START Provided data
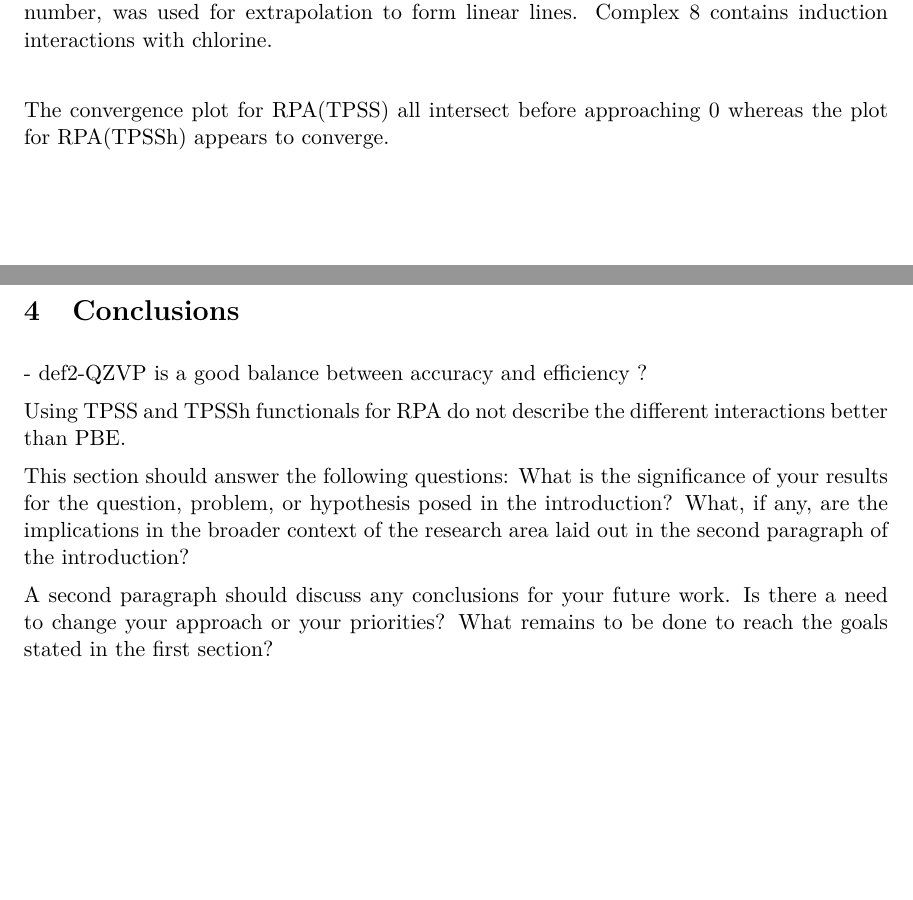
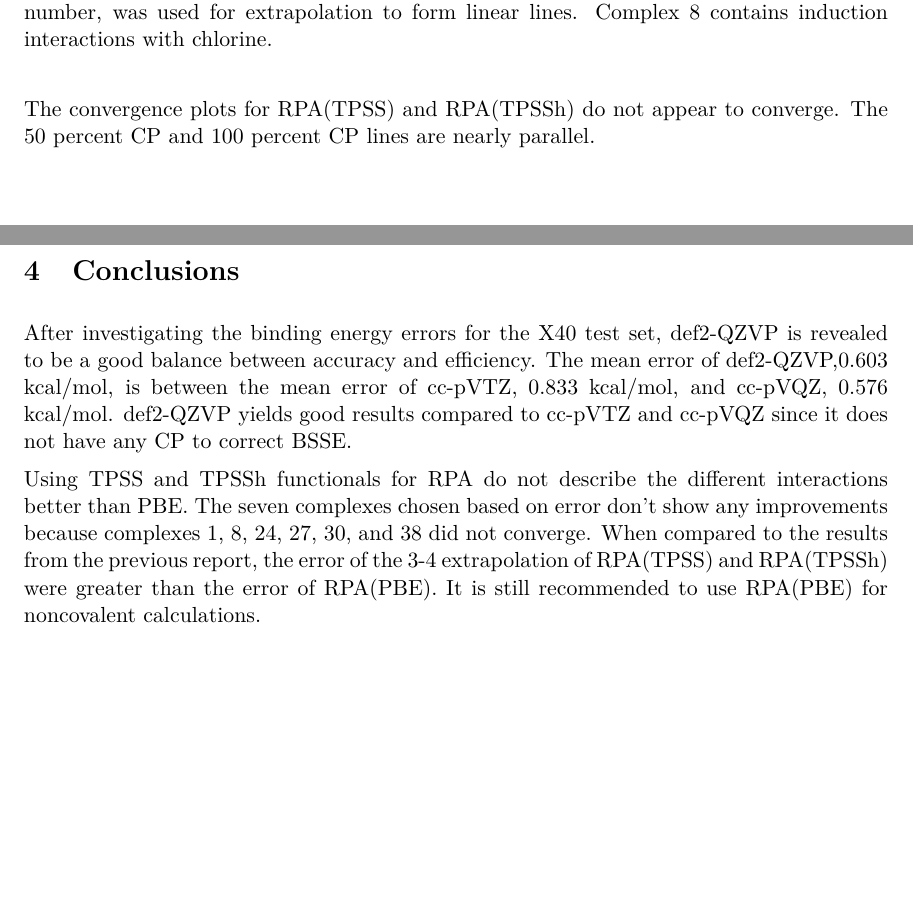
Before and after one commit to bdnguye2/lissoclimide_collab, a LaTeX document (report/rpa_tpss_tpssh/rpa_tpss_h.tex): two parts of pages 3 and 6 of 6, joined at a grey line, cut so that both start at the same text, the shorter picture padded with empty space. Compiled offline with pdfLaTeX.

Commit message:
updated tpss_h report and images

```diff
--- a/report/rpa_tpss_tpssh/rpa_tpss_h.tex
+++ b/report/rpa_tpss_tpssh/rpa_tpss_h.tex
@@ -193,8 +187,8 @@ RPA(TPSSh) also approaches a value that is more negative than RPA(TPSS).
   \label{fig:complex_8}
 \end{figure}
 
-The convergence plot for RPA(TPSS) all intersect before approaching 0
-whereas the plot for RPA(TPSSh) appears to converge.
+The convergence plots for RPA(TPSS) and RPA(TPSSh) do not appear to
+converge. The 50 percent CP and 100 percent CP lines are nearly parallel.
 
 
 \begin{figure}[H]
@@ -335,21 +329,21 @@ appear to be parallel for the RPA(TPSS) and RPA(TPSSh) plots.
 
 \section{Conclusions}
 
-- def2-QZVP is a good balance between accuracy and efficiency ?
+After investigating the binding energy errors for the X40 test set,
+def2-QZVP is revealed to be a good balance between accuracy and
+efficiency. The mean error of def2-QZVP,0.603 kcal/mol, is between the
+mean error of cc-pVTZ, 0.833 kcal/mol, and cc-pVQZ, 0.576 kcal/mol.
+def2-QZVP yields good results compared to cc-pVTZ and cc-pVQZ since it
+does not have any CP to correct BSSE.
 
 Using TPSS and TPSSh functionals for RPA do not describe the different
-interactions better than PBE.
+interactions better than PBE. The seven complexes chosen based on error
+don't show any improvements because complexes 1, 8, 24, 27, 30, and 38
+did not converge. When compared to the results from the previous report,
+the error of the 3-4 extrapolation of RPA(TPSS) and RPA(TPSSh) were
+greater than the error of RPA(PBE). It is still recommended to use
+RPA(PBE) for noncovalent calculations.
 
-
-This section should answer the following questions:
-What is the significance of your results for the question, problem, or
-hypothesis posed in the introduction? What, if any, are the
-implications in the broader context of the research area laid out in the
-second paragraph of the introduction?
-
-A second paragraph should discuss any conclusions for your future work.
-Is there a need to change your approach or your priorities? What remains
-to be done to reach the goals stated in the first section?
 
 \printbibliography
 
```
Also changed, not shown: report/rpa_tpss_tpssh/tpss-1.png, report/rpa_tpss_tpssh/tpss-11.png, report/rpa_tpss_tpssh/tpss-24.png, report/rpa_tpss_tpssh/tpss-27.png, report/rpa_tpss_tpssh/tpss-30.png, report/rpa_tpss_tpssh/tpss-38.png, report/rpa_tpss_tpssh/tpss-8.png, report/rpa_tpss_tpssh/tpssh-1.png, report/rpa_tpss_tpssh/tpssh-11.png, report/rpa_tpss_tpssh/tpssh-24.png, report/rpa_tpss_tpssh/tpssh-27.png, report/rpa_tpss_tpssh/tpssh-30.png, report/rpa_tpss_tpssh/tpssh-38.png, report/rpa_tpss_tpssh/tpssh-8.png, 1 more files.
END Provided data
*Problem requirements*. Return every entry word for word, minus the pictures.

*Task response*.
Before and after one commit to bdnguye2/lissoclimide_collab, a LaTeX document (report/rpa_tpss_tpssh/rpa_tpss_h.tex): two parts of pages 3 and 6 of 6, joined at a grey line, cut so that both start at the same text, the shorter picture padded with empty space. Compiled offline with pdfLaTeX.

Commit message:
updated tpss_h report and images

```diff
--- a/report/rpa_tpss_tpssh/rpa_tpss_h.tex
+++ b/report/rpa_tpss_tpssh/rpa_tpss_h.tex
@@ -193,8 +187,8 @@ RPA(TPSSh) also approaches a value that is more negative than RPA(TPSS).
   \label{fig:complex_8}
 \end{figure}
 
-The convergence plot for RPA(TPSS) all intersect before approaching 0
-whereas the plot for RPA(TPSSh) appears to converge.
+The convergence plots for RPA(TPSS) and RPA(TPSSh) do not appear to
+converge. The 50 percent CP and 100 percent CP lines are nearly parallel.
 
 
 \begin{figure}[H]
@@ -335,21 +329,21 @@ appear to be parallel for the RPA(TPSS) and RPA(TPSSh) plots.
 
 \section{Conclusions}
 
-- def2-QZVP is a good balance between accuracy and efficiency ?
+After investigating the binding energy errors for the X40 test set,
+def2-QZVP is revealed to be a good balance between accuracy and
+efficiency. The mean error of def2-QZVP,0.603 kcal/mol, is between the
+mean error of cc-pVTZ, 0.833 kcal/mol, and cc-pVQZ, 0.576 kcal/mol.
+def2-QZVP yields good results compared to cc-pVTZ and cc-pVQZ since it
+does not have any CP to correct BSSE.
 
 Using TPSS and TPSSh functionals for RPA do not describe the different
-interactions better than PBE.
+interactions better than PBE. The seven complexes chosen based on error
+don't show any improvements because complexes 1, 8, 24, 27, 30, and 38
+did not converge. When compared to the results from the previous report,
+the error of the 3-4 extrapolation of RPA(TPSS) and RPA(TPSSh) were
+greater than the error of RPA(PBE). It is still recommended to use
+RPA(PBE) for noncovalent calculations.
 
-
-This section should answer the following questions:
-What is the significance of your results for the question, problem, or
-hypothesis posed in the introduction? What, if any, are the
-implications in the broader context of the research area laid out in the
-second paragraph of the introduction?
-
-A second paragraph should discuss any conclusions for your future work.
-Is there a need to change your approach or your priorities? What remains
-to be done to reach the goals stated in the first section?
 
 \printbibliography
 
```
Also changed, not shown: report/rpa_tpss_tpssh/tpss-1.png, report/rpa_tpss_tpssh/tpss-11.png, report/rpa_tpss_tpssh/tpss-24.png, report/rpa_tpss_tpssh/tpss-27.png, report/rpa_tpss_tpssh/tpss-30.png, report/rpa_tpss_tpssh/tpss-38.png, report/rpa_tpss_tpssh/tpss-8.png, report/rpa_tpss_tpssh/tpssh-1.png, report/rpa_tpss_tpssh/tpssh-11.png, report/rpa_tpss_tpssh/tpssh-24.png, report/rpa_tpss_tpssh/tpssh-27.png, report/rpa_tpss_tpssh/tpssh-30.png, report/rpa_tpss_tpssh/tpssh-38.png, report/rpa_tpss_tpssh/tpssh-8.png, 1 more files.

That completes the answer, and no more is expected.